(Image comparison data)
╭──
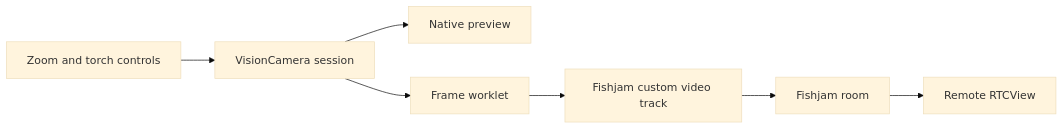
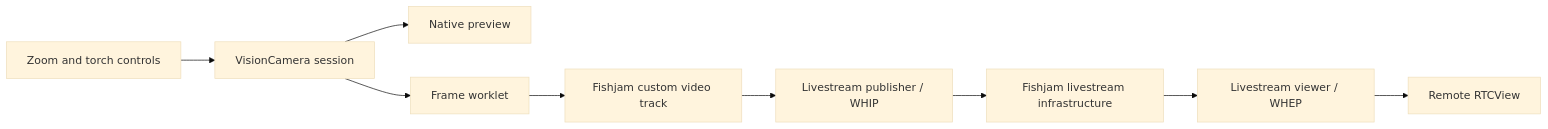
One commit to jtatar/fishjam-vision-camera-demo changed the diagram in docs/architecture.md. Above: the diagram before and after it, drawn with Mermaid (base theme). The commit also changed other lines of this file and 34 other files, not shown here.

First line of the commit message:
Migrate camera demo to Fishjam livestream APIs

````diff
--- a/docs/architecture.md
+++ b/docs/architecture.md
@@ -5,9 +5,11 @@
 ```mermaid
 flowchart LR
   Controls[Zoom and torch controls] --> Camera[VisionCamera session]
   Camera --> Preview[Native preview]
   Camera --> Frames[Frame worklet]
   Frames --> Track[Fishjam custom video track]
-  Track --> Room[Fishjam room]
-  Room --> Viewer[Remote RTCView]
+  Track --> WHIP[Livestream publisher / WHIP]
+  WHIP --> Room[Fishjam livestream infrastructure]
+  Room --> WHEP[Livestream viewer / WHEP]
+  WHEP --> Viewer[Remote RTCView]
 ```
````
╰──
## Brief
Print the line that contains "Room --> Viewer[Remote RTCView]", then every later line of the entries above up to and including the last, all exactly as written.

## Answer box
-  Room --> Viewer[Remote RTCView]
+  Track --> WHIP[Livestream publisher / WHIP]
+  WHIP --> Room[Fishjam livestream infrastructure]
+  Room --> WHEP[Livestream viewer / WHEP]
+  WHEP --> Viewer[Remote RTCView]
 ```
````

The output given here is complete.